Hurricane Harvey continues to wreak havoc on Texas, despite recently weakening to a tropical depression, as flooding persists and multiple families and individuals have been displaced from loved ones and from their homes. While harrowing images of flood-ravaged Texas fill social media feeds, Houston rap legend Scarface experienced the disastrous flooding first-hand. In an interview with Billboard this week, the rapper says the storm was “intense” — although his particular home wasn’t flooded or nearly as damaged as other homes in the surrounding area —  but it’s hardly the worst storm Texas has seen over the years.

“It was pretty extreme that first night, and when you thought it was over, the rain just kept coming,” he tells Billboard. “But that’s really not a big deal to us down here, because it’s been happening to us for as long as I can remember and I’m in my 40s, so we’ve always had some tropical storm — whether it was Alicia, Alice, Rita. We got a lot of water, but we didn’t get the wind. They say it’s the worst storm but it could’ve been a lot worse.”

 As the storm continued to pierce through the Lone Star state throughout the week, distress heightened and countless celebrities joined forces to raise money for Harvey relief. Houston Texans defensive end J.J Watts’ fundraiser raised over $12 million and Kevin Hart’s celebrity donation challenge surpassed its million-dollar mark with the help of musicians and entertainers such as Chris Brown, the Kardashians, T.I and The Rock and plenty more.

Geto Boys legend Brad "Scarface" Jordan speaks at "Diary of a Madman" book launch at PowerHouse Arena on April 22, 2015 in New York City. 

Scarface, born Brad Jordan, says that while the monetary contributions from celebrities are extremely helpful long-term, as of now, families are in dire need of resources like food, clothing and shelter, and that donating to “scamming organizations that claim to help people out but really don’t” won’t do Texans any good. “They are pledging that shit to the wrong people.
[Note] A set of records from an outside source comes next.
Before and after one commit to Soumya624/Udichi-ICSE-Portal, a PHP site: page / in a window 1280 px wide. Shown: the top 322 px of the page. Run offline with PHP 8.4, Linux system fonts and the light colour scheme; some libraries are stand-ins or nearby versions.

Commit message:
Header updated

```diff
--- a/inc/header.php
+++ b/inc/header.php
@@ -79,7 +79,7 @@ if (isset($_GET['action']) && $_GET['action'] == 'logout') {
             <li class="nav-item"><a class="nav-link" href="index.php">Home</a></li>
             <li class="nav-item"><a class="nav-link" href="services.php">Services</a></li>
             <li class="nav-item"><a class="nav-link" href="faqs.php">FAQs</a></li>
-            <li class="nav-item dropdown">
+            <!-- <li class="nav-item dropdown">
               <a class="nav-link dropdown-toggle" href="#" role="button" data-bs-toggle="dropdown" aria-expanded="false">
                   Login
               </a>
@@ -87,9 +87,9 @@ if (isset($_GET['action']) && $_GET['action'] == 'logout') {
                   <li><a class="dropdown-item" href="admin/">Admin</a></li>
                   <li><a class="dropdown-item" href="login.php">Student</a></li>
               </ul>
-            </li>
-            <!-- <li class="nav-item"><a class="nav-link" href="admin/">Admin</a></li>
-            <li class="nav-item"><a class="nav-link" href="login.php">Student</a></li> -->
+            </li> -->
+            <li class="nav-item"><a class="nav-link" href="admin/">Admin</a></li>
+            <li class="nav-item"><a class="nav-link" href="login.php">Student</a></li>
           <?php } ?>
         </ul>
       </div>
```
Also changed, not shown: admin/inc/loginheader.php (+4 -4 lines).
Rather than giving to those other charitable organizations, find a family to give that money to. Come down here, ride through the hood, if you see someone whose house is dilapidated and they’re out there with all their stuff on the curb, drop the check off to them,” he says. “Give that directly to the people who really need it.”

The “Mary Jane” rapper criticizes Donald Trump for his poor leadership, saying that Texans have put forth more effort than the president and if anyone is “making America great again,” it’s the volunteers and donators who stepped up as soon as disaster struck and not the leader of the nation.  “The Texans that are helping out fellow Texans and other people who came in from outside of the state are the ones who are truly making America great. These people put all their prejudices aside and they help whoever is in trouble, that’s the true spirit of this state,” he offers. “These people who are risking their lives to save other people’s lives in a time of catastrophe, they are making America great again, not who you think.”

He continues optimistic about Texas’ recovery: “When disasters hit like this, we always step up for each other. This isn’t the poor, pitiful story for Houston, TX, that’s not who we are. We don’t want pity, we just want some action. Disaster relief will kick in, insurance will kick in, we got us out here more than anything.”